_Your assignment_
Each record below has to be printed verbatim.

_Excerpted data_

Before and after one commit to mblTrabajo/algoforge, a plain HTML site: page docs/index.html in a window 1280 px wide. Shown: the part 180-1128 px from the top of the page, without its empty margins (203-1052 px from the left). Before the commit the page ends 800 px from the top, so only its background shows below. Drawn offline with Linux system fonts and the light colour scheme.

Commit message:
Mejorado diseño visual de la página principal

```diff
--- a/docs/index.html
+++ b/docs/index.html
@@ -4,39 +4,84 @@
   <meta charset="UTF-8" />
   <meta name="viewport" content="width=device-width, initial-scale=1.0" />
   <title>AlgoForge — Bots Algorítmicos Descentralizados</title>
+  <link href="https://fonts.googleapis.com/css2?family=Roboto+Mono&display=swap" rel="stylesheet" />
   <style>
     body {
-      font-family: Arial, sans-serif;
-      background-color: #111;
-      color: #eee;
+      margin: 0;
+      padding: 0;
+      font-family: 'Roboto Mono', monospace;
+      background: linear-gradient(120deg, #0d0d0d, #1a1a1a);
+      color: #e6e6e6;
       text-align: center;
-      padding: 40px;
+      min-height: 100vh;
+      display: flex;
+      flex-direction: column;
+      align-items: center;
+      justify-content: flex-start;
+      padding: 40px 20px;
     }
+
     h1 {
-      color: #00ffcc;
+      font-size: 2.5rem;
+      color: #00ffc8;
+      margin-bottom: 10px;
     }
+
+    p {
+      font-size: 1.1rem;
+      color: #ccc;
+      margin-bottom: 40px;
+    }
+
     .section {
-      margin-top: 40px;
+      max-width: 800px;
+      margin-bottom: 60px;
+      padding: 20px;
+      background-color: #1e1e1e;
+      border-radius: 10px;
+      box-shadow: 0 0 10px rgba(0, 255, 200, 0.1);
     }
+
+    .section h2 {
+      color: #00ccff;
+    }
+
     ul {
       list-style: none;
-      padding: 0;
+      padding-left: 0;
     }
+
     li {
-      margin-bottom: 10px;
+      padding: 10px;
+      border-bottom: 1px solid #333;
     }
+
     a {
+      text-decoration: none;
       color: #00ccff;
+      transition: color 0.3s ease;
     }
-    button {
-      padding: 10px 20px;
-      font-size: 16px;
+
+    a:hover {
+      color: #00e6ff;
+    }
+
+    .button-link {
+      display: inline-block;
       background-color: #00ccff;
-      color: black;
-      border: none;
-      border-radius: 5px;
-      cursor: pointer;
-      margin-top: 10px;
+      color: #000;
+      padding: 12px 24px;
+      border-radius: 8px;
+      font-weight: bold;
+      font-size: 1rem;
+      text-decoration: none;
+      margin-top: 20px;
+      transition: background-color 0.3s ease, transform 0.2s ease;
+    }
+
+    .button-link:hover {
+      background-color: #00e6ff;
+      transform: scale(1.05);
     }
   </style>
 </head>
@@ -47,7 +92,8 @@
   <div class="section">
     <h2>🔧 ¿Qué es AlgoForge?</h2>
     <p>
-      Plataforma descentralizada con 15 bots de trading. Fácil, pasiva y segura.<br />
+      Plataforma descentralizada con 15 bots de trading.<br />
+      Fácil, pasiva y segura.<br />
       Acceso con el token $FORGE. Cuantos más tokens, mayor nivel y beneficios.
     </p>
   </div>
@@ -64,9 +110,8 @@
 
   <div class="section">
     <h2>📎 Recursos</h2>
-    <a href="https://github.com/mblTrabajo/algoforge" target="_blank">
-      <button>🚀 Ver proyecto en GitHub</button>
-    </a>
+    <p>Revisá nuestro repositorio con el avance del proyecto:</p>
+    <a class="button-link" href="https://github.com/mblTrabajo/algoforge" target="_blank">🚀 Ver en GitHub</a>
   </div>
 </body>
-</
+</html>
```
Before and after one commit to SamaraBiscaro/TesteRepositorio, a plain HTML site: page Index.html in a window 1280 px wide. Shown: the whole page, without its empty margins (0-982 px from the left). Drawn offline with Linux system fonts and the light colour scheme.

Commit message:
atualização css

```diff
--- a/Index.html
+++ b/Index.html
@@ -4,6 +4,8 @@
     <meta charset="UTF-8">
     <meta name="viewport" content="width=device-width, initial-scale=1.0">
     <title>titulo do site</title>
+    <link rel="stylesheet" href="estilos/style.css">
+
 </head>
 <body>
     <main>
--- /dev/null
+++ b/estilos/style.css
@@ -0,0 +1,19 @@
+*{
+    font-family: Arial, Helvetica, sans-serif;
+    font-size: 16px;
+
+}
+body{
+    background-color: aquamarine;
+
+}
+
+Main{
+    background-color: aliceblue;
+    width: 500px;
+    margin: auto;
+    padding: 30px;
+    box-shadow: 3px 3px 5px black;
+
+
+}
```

_Task answer_
Before and after one commit to mblTrabajo/algoforge, a plain HTML site: page docs/index.html in a window 1280 px wide. Shown: the part 180-1128 px from the top of the page, without its empty margins (203-1052 px from the left). Before the commit the page ends 800 px from the top, so only its background shows below. Drawn offline with Linux system fonts and the light colour scheme.

Commit message:
Mejorado diseño visual de la página principal

```diff
--- a/docs/index.html
+++ b/docs/index.html
@@ -4,39 +4,84 @@
   <meta charset="UTF-8" />
   <meta name="viewport" content="width=device-width, initial-scale=1.0" />
   <title>AlgoForge — Bots Algorítmicos Descentralizados</title>
+  <link href="https://fonts.googleapis.com/css2?family=Roboto+Mono&display=swap" rel="stylesheet" />
   <style>
     body {
-      font-family: Arial, sans-serif;
-      background-color: #111;
-      color: #eee;
+      margin: 0;
+      padding: 0;
+      font-family: 'Roboto Mono', monospace;
+      background: linear-gradient(120deg, #0d0d0d, #1a1a1a);
+      color: #e6e6e6;
       text-align: center;
-      padding: 40px;
+      min-height: 100vh;
+      display: flex;
+      flex-direction: column;
+      align-items: center;
+      justify-content: flex-start;
+      padding: 40px 20px;
     }
+
     h1 {
-      color: #00ffcc;
+      font-size: 2.5rem;
+      color: #00ffc8;
+      margin-bottom: 10px;
     }
+
+    p {
+      font-size: 1.1rem;
+      color: #ccc;
+      margin-bottom: 40px;
+    }
+
     .section {
-      margin-top: 40px;
+      max-width: 800px;
+      margin-bottom: 60px;
+      padding: 20px;
+      background-color: #1e1e1e;
+      border-radius: 10px;
+      box-shadow: 0 0 10px rgba(0, 255, 200, 0.1);
     }
+
+    .section h2 {
+      color: #00ccff;
+    }
+
     ul {
       list-style: none;
-      padding: 0;
+      padding-left: 0;
     }
+
     li {
-      margin-bottom: 10px;
+      padding: 10px;
+      border-bottom: 1px solid #333;
     }
+
     a {
+      text-decoration: none;
       color: #00ccff;
+      transition: color 0.3s ease;
     }
-    button {
-      padding: 10px 20px;
-      font-size: 16px;
+
+    a:hover {
+      color: #00e6ff;
+    }
+
+    .button-link {
+      display: inline-block;
       background-color: #00ccff;
-      color: black;
-      border: none;
-      border-radius: 5px;
-      cursor: pointer;
-      margin-top: 10px;
+      color: #000;
+      padding: 12px 24px;
+      border-radius: 8px;
+      font-weight: bold;
+      font-size: 1rem;
+      text-decoration: none;
+      margin-top: 20px;
+      transition: background-color 0.3s ease, transform 0.2s ease;
+    }
+
+    .button-link:hover {
+      background-color: #00e6ff;
+      transform: scale(1.05);
     }
   </style>
 </head>
@@ -47,7 +92,8 @@
   <div class="section">
     <h2>🔧 ¿Qué es AlgoForge?</h2>
     <p>
-      Plataforma descentralizada con 15 bots de trading. Fácil, pasiva y segura.<br />
+      Plataforma descentralizada con 15 bots de trading.<br />
+      Fácil, pasiva y segura.<br />
       Acceso con el token $FORGE. Cuantos más tokens, mayor nivel y beneficios.
     </p>
   </div>
@@ -64,9 +110,8 @@
 
   <div class="section">
     <h2>📎 Recursos</h2>
-    <a href="https://github.com/mblTrabajo/algoforge" target="_blank">
-      <button>🚀 Ver proyecto en GitHub</button>
-    </a>
+    <p>Revisá nuestro repositorio con el avance del proyecto:</p>
+    <a class="button-link" href="https://github.com/mblTrabajo/algoforge" target="_blank">🚀 Ver en GitHub</a>
   </div>
 </body>
-</
+</html>
```
Before and after one commit to SamaraBiscaro/TesteRepositorio, a plain HTML site: page Index.html in a window 1280 px wide. Shown: the whole page, without its empty margins (0-982 px from the left). Drawn offline with Linux system fonts and the light colour scheme.

Commit message:
atualização css

```diff
--- a/Index.html
+++ b/Index.html
@@ -4,6 +4,8 @@
     <meta charset="UTF-8">
     <meta name="viewport" content="width=device-width, initial-scale=1.0">
     <title>titulo do site</title>
+    <link rel="stylesheet" href="estilos/style.css">
+
 </head>
 <body>
     <main>
--- /dev/null
+++ b/estilos/style.css
@@ -0,0 +1,19 @@
+*{
+    font-family: Arial, Helvetica, sans-serif;
+    font-size: 16px;
+
+}
+body{
+    background-color: aquamarine;
+
+}
+
+Main{
+    background-color: aliceblue;
+    width: 500px;
+    margin: auto;
+    padding: 30px;
+    box-shadow: 3px 3px 5px black;
+
+
+}
```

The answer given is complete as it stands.